The 80x86 hardware can easily handle single dimension arrays. Unfortunately, there is no magic addressing mode that lets you easily access elements of multidimensional arrays. That's going to take some work and lots of instructions.

Before discussing how to declare or access multidimensional arrays, it would be a good idea to figure out how to implement them in memory. The first problem is to figure out how to store a multi-dimensional object into a one-dimensional memory space.

Consider for a moment a Pascal array of the form "A:array[0..3,0..3] of char;". This array contains 16 bytes organized as four rows of four characters. Somehow you've got to draw a correspondence with each of the 16 bytes in this array and 16 contiguous bytes in main memory. Figure 4.2 shows one way to do this:

Figure 4.2 Mapping a 4x4 Array to Sequential Memory Locations

The actual mapping is not important as long as two things occur: (1) each element maps to a unique memory location (that is, no two entries in the array occupy the same memory locations) and (2) the mapping is consistent. That is, a given element in the array always maps to the same memory location. So what you really need is a function with two input parameters (row and column) that produces an offset into a linear array of sixteen memory locations.

Now any function that satisfies the above constraints will work fine. Indeed, you could randomly choose a mapping as long as it was unique. However, what you really want is a mapping that is efficient to compute at run time and works for any size array (not just 4x4 or even limited to two dimensions). While there are a large number of possible functions that fit this bill, there are two functions in particular that most programmers and most high level languages use: row major ordering and column major ordering.

4.6.1 Row Major Ordering

Row major ordering assigns successive elements, moving across the rows and then down the columns, to successive memory locations. This mapping is demonstrated in Figure 4.3:

Figure 4.3 Row Major Array Element Ordering

Row major ordering is the method employed by most high level programming languages including Pascal, C/C++, Java, Ada, Modula-2, etc. It is very easy to implement and easy to use in machine language. The conversion from a two-dimensional structure to a linear array is very intuitive. You start with the first row (row number zero) and then concatenate the second row to its end. You then concatenate the third row to the end of the list, then the fourth row, etc. (see Figure 4.4).
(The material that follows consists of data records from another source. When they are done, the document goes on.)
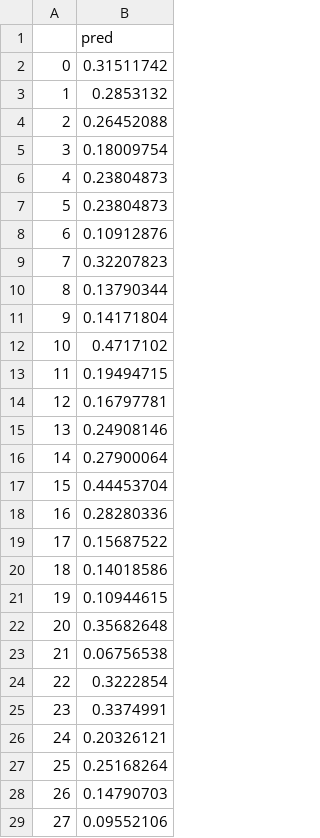
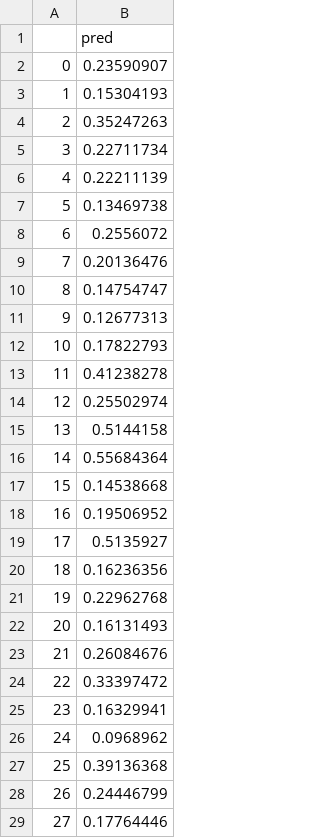
Before and after one commit to manumoya/TesisCivInfUSACH, a CSV file: 05.AnalisisDatos/Datos/pred_iter1_deepNN.csv, drawn as a sheet; only a part is shown; the diff covers the shown part only.

```diff
--- a/05.AnalisisDatos/Datos/pred_iter1_deepNN.csv
+++ b/05.AnalisisDatos/Datos/pred_iter1_deepNN.csv
@@ -1,29 +1,29 @@
 ,pred
-0,0.31511742
-1,0.2853132
-2,0.26452088
-3,0.18009754
-4,0.23804873
-5,0.23804873
-6,0.10912876
-7,0.32207823
-8,0.13790344
-9,0.14171804
-10,0.4717102
-11,0.19494715
-12,0.16797781
-13,0.24908146
-14,0.27900064
-15,0.44453704
-16,0.28280336
-17,0.15687522
-18,0.14018586
-19,0.10944615
-20,0.35682648
-21,0.06756538
-22,0.3222854
-23,0.3374991
-24,0.20326121
-25,0.25168264
-26,0.14790703
-27,0.09552106
+0,0.23590907
+1,0.15304193
+2,0.35247263
+3,0.22711734
+4,0.22211139
+5,0.13469738
+6,0.2556072
+7,0.20136476
+8,0.14754747
+9,0.12677313
+10,0.17822793
+11,0.41238278
+12,0.25502974
+13,0.5144158
+14,0.55684364
+15,0.14538668
+16,0.19506952
+17,0.5135927
+18,0.16236356
+19,0.22962768
+20,0.16131493
+21,0.26084676
+22,0.33397472
+23,0.16329941
+24,0.0968962
+25,0.39136368
+26,0.24446799
+27,0.17764446
```
Also changed, not shown: 50 removed rows and 22 edited cells elsewhere in this file, 05.AnalisisDatos/Datos/pred_iter1_reglin.csv, 13 other files.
Figure 4.4 Another View of Row-Major Ordering for a 4x4 Array

For those who like to think in terms of program code, the following nested Pascal loop also demonstrates how row major ordering works:

index := 0;
for colindex := 0 to 3 do
	for rowindex := 0 to 3 do 
		memory [index] := rowmajor [colindex][rowindex];
		index := index + 1;
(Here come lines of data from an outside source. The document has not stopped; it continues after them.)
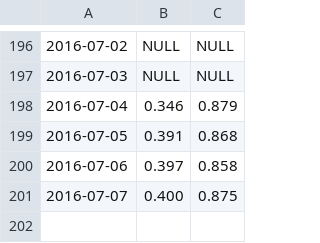
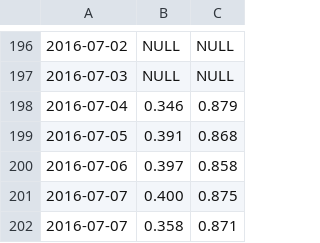
Before and after one commit to GABONIA/SQLServer, a CSV file: ryc.csv, drawn as a sheet; only a part is shown, gaps mark what is left out; the diff names each change by its address in the sheet, - before the commit and + after, or states it on an @@ line.

Commit message:
Update ryc.csv

```diff
--- a/ryc.csv
+++ b/ryc.csv
+row 202: 2016-07-07 | 0.358 | 0.871
```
The important thing to note from this code, that applies regardless of the number of dimensions, is that the rightmost index increases the fastest. That is, as you allocate successive memory locations you increment the rightmost index until you reach the end of the current row. Upon reaching the end, you reset the index back to the beginning of the row and increment the next successive index by one (that is, move down to the next row.). This works equally well for any number of dimensions1. The following Pascal segment demonstrates row major organization for a 4x4x4 array:

index := 0;
for depthindex := 0 to 3 do
	for colindex := 0 to 3 do
	   for rowindex := 0 to 3 do begin
		memory [index] := rowmajor [depthindex][colindex][rowindex];
		index := index + 1;

The actual function that converts a list of index values into an offset doesn't involve loops or much in the way of fancy computations. Indeed, it's a slight modification of the formula for computing the address of an element of a single dimension array. The formula to compute the offset for a two-dimension row major ordered array declared in Pascal as "A:array [0..3,0..3] of integer" is

Element_Address = Base_Address + (colindex * row_size + rowindex) * Element_Size

As usual, Base_Address is the address of the first element of the array (A[0][0] in this case) and Element_Size is the size of an individual element of the array, in bytes. Colindex is the leftmost index, rowindex is the rightmost index into the array. Row_size is the number of elements in one row of the array (four, in this case, since each row has four elements). Assuming  Element_Size is one, this formula computes the following offsets from the base address:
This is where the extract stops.